Authenticity at Your Own Risk: Victor’s 1959 Cafe
“Tostones with house mojo” ($4.75)
We felt that these failed on all counts. They looked interesting enough, the lightly golden hue of the tostones scattered with green onion and globs of the jellylike house mojo. It wasn’t pretty, but with the merits of ugly food in mind, we dove in. The mojo instantly overpowered everything in its wake. According to Victor’s, it contained onion, garlic, and lime — the makings of a genuine Cuban mojo. This sauce is characteristically acidic, sometimes made with vinegar in addition to lemon or lime juice. The Victor’s version may have been authentic Cuban, but it was much too astringent for my “yanqui” palate.

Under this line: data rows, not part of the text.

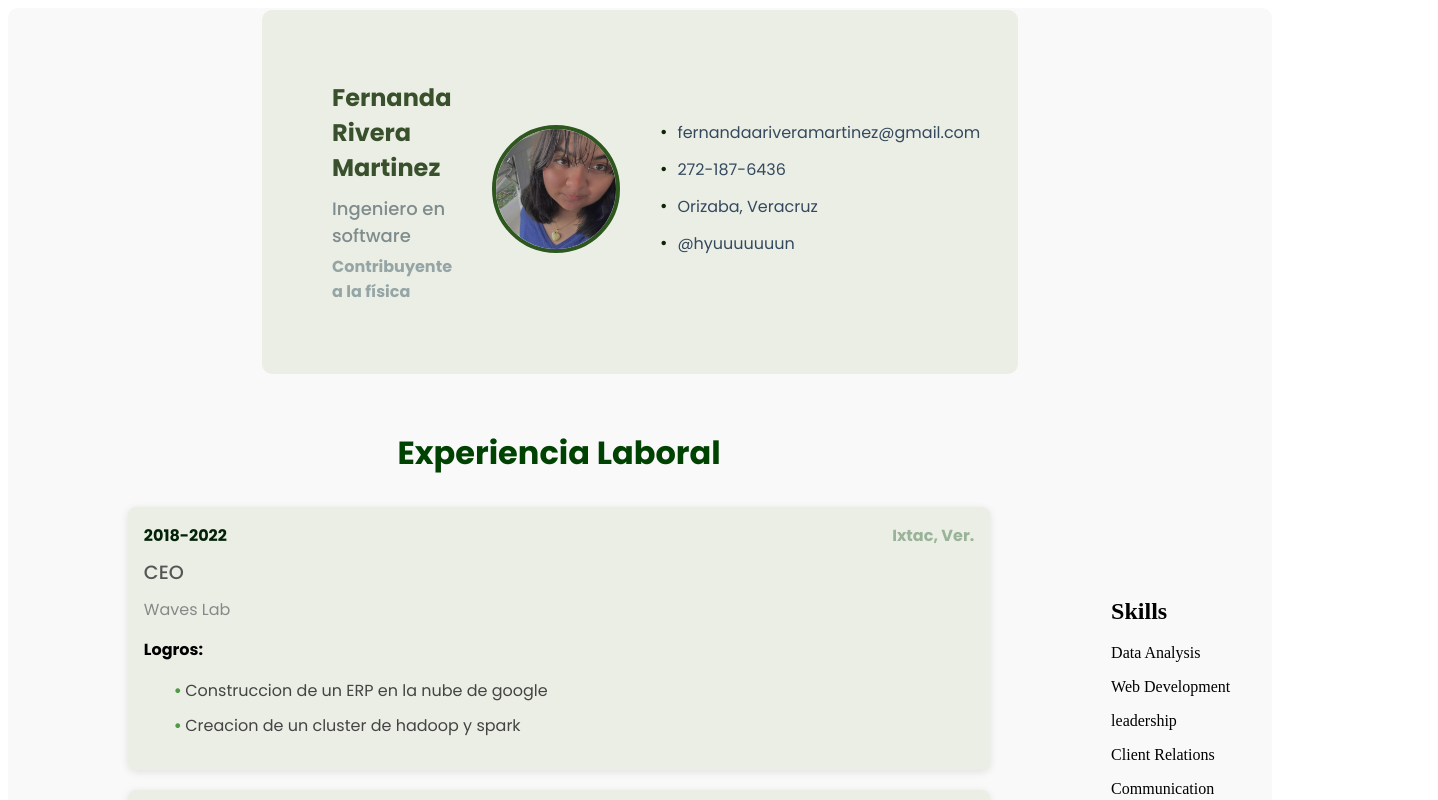
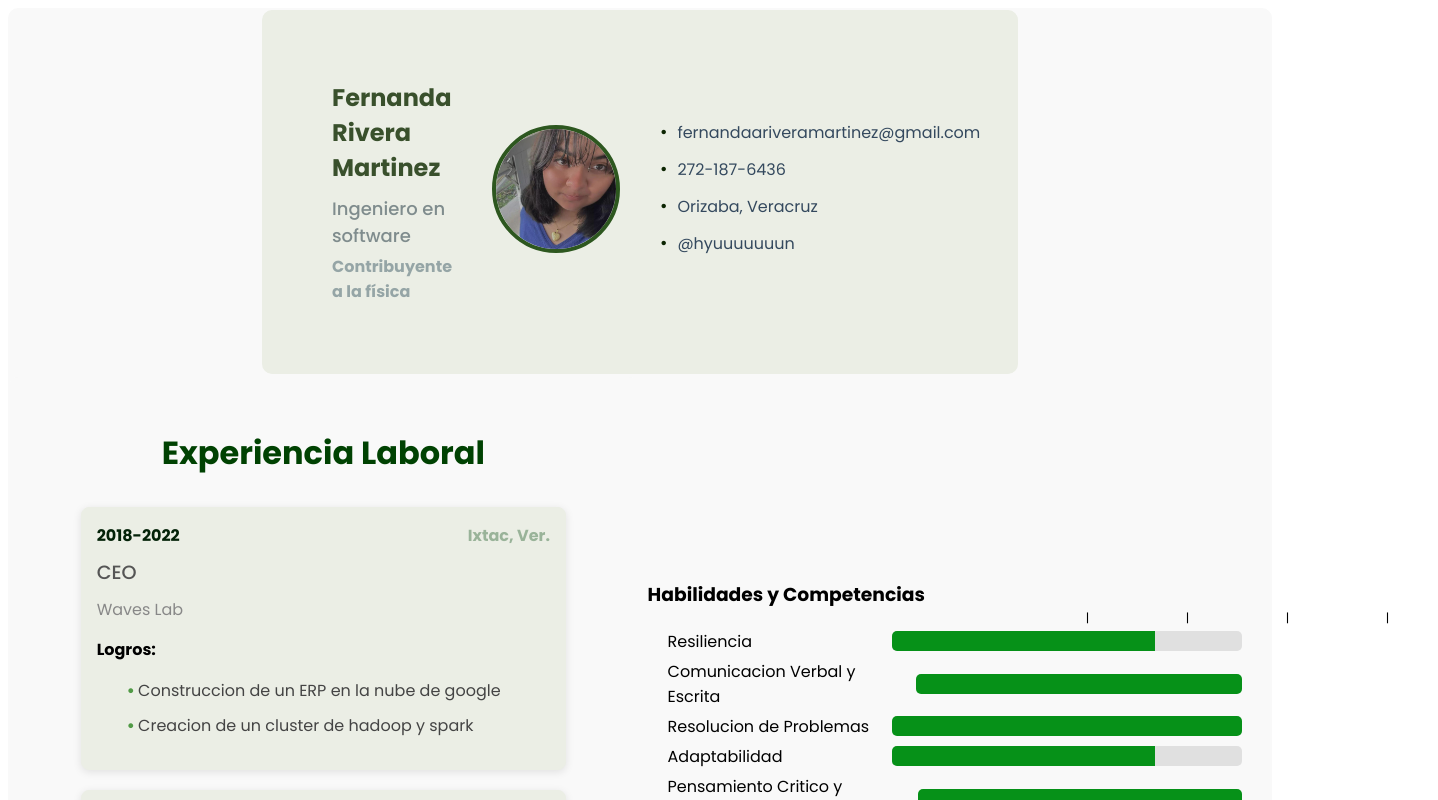
Before and after one commit to feriveramar/feriveramar.github.io, an Angular app: page / in a window 1280 px wide. Shown: the top 800 px of the page, 1438 px wide, since content can reach past the window. Built offline with nearby package versions, Linux system fonts and the light colour scheme.

Commit message:
update skills branch #4

```diff
--- a/src/app/skills/skills.component.css
+++ b/src/app/skills/skills.component.css
@@ -0,0 +1,51 @@
+@import url('https://fonts.googleapis.com/css2?family=Poppins:wght@400;500;700&display=swap');
+
+.skills-competences {
+    margin: 20px;
+  }
+
+  .skills-container {
+    margin-bottom: 10px;
+  }
+
+  .skill {
+    display: flex;
+    align-items: center;
+    justify-content: space-between;
+    margin-bottom: 5px;
+  }
+
+  .progress-container {
+    position: relative;
+    width: 350px; /* O cualquier ancho que necesites */
+    margin-left: 20px; /* Espacio entre habilidad y barra de progreso */
+  }
+
+  .levels {
+    display: flex;
+    justify-content: space-between;
+    position: absolute;
+    width: 400px; /* Asegura que ocupa el ancho total del contenedor */
+    top: -20px; /* Ajusta según sea necesario para alinear con la barra de progreso */
+    left: 350px;
+  }
+
+  .levels span {
+    flex-grow: 1; /* Hace que cada número ocupe espacio igual */
+    text-align: center;
+    font-size: 12px;
+  }
+
+  .progress-bar {
+    background-color: #e0e0e0; /* Color de fondo de la barra de progreso */
+    border-radius: 5px;
+    height: 20px; /* Altura de la barra de progreso */
+    width: 100%; /* Asegurar que todas las barras midan lo mismo */
+    overflow: hidden;
+  }
+
+  .progress {
+    background-color: #069118; /* Color de la barra de progreso */
+    height: 100%; /* Altura de la barra de progreso */
+    transition: width 0.3s; /* Transición suave al cambiar el ancho */
+  }
--- a/src/app/skills/skills.component.html
+++ b/src/app/skills/skills.component.html
@@ -1,6 +1,28 @@
-<section class="skills">
-    <h1 id="skills_title">Skills</h1>
-    <div id="skills_items">
-      <p id="skill" *ngFor="let skill of skills">{{skill.description}}</p>
+<body style="font-family: 'Poppins', sans-serif;">
+<div>
+  <h3>Habilidades y Competencias</h3>
+  <div class="skills-competences">
+    <div class="progress-container">
+      <div class="levels">
+        <span>|</span>
+        <span>|</span>
+        <span>|</span>
+        <span>|</span>
+      </div>
     </div>
-  </section>
+    <div class="skills-container">
+      <div class="skill" *ngFor="let skill of skills">
+        <span>{{ skill.habilidad }}</span>
+        <div class="progress-container">
+          <div class="progress-bar">
+            <div
+              class="progress"
+              [style.width.%]="(skill.nivel / 4) * 100"
+            ></div>
+          </div>
+        </div>
+      </div>
+    </div>
+  </div>
+</div>
+</body>
--- a/src/app/skills/skills.component.ts
+++ b/src/app/skills/skills.component.ts
@@ -6,42 +6,40 @@ import { CommonModule } from '@angular/common';
   standalone: true,
   imports: [CommonModule],
   templateUrl: './skills.component.html',
-  styleUrls: ['./skills.component.css']
+  styleUrl: './skills.component.css',
 })
 export class SkillsComponent {
-
   skills: Array<any> = [];
-
-  constructor() {}
-
   ngOnInit(): void {
     let skill1 = {
-      description: "Data Analysis"
-    }
+      habilidad: 'Resiliencia',
+      nivel: 3,
+    };
 
     let skill2 = {
-      description: "Web Development"
-    }
+      habilidad: 'Comunicacion Verbal y Escrita',
+      nivel: 4,
+    };
 
     let skill3 = {
-      description: "leadership"
-    }
+      habilidad: 'Resolucion de Problemas',
+      nivel: 4,
+    };
 
     let skill4 = {
-      description: "Client Relations"
-    }
+      habilidad: 'Adaptabilidad',
+      nivel: 3,
+    };
 
     let skill5 = {
-      description: "Communication"
-    }
+      habilidad: 'Pensamiento Critico y Analitico',
+      nivel: 4,
+    };
 
     let skill6 = {
-      description: "Teamwork"
-    }
-
-    let skill7 = {
-      description: "Creativity"
-    }
+      habilidad: 'Enfoque en la mejora continua',
+      nivel: 4,
+    };
 
     this.skills.push(skill1);
     this.skills.push(skill2);
@@ -49,7 +47,6 @@ export class SkillsComponent {
     this.skills.push(skill4);
     this.skills.push(skill5);
     this.skills.push(skill6);
-    this.skills.push(skill7);
     console.log(this.skills);
   }
 }
```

Unfortunately, the tostones sans mojo didn’t shine either. They were chalky and devoid of salt and crunch. Enthusiasm of any kind was not to be found in my party of six, and after the plate circulated twice among us, one sad little tostone remained.
Simply Irresistible: El Meson
“Tostones with a classic Puerto Rican sauce and an avocado mojo sauce” ($5 happy hour item / $4.50 side item)
The small plate that arrived at our table held a handful (at most) of perfectly golden rounds topped with nothing more than visible bits of coarse salt.
Dolloped on the plate itself were the two dipping sauces, each an earthy tropical hue. The tostones were thin and crispy with a nice give in the center and a beautiful crunch around the edges. They were not at all chalky, or even overly starchy. There might have been, in fact, the slightest trace of sweetness.
The sauces were adequate to the job at hand. The Puerto Rican sauce smacked of a mayo-ketchup combo, and after a while, it became difficult to distinguish from the avocado mojo. That being said, the matchup was still good. So good, in fact, that one plate may not be enough (and chances are, if you ask for more tostones, you’ll want another sangria to go with it).
Note: Brasa turns out comparable tostones that come with a mayo-based dipping sauce with clear notes of cilantro, citrus, and ginger. It’s nice to look at, and a refreshing break from all that garlic. Which brings us to…
Refreshing on All Counts: Caribe
“Tostones with avocado and Puerto Rican mojito” ($6)
We sensed that we’d found something different before we even took the first bite.
For starters, the tostones arrived in single file on a long, narrow plate. The Puerto Rican mojito sat dead center, like an impassive sentry that silently marks the boundary between your date’s tostones and your own. These tostones were thinner than the others, and atop each bright golden disc was a swipe of fresh avocado. They were the least starchy of the lot (although that may not be the case on a different day); we noted a muted sweetness and creamy interior.
Still, the edges were crisp and the exterior salted, which wouldn’t have been anything new were it not hobnobbing with the cool, creamy avocado. That simple topping was a coup for this dish, one that chef Tony Panelli discovered when visiting relatives in Puerto Rico. Panelli took the dish one step further with the Puerto Rican mojito, a composite of everything you’d find in salsa, plus a couple additions — like capers and oregano — that make it stand out. It was a clean departure from the mayo-based sauces, and a perfect accompaniment to those last crispy edges. Tostones to start, chips and salsa to finish; it’s a whole that is greater than the sum of its parts.
You might even call it a work of art.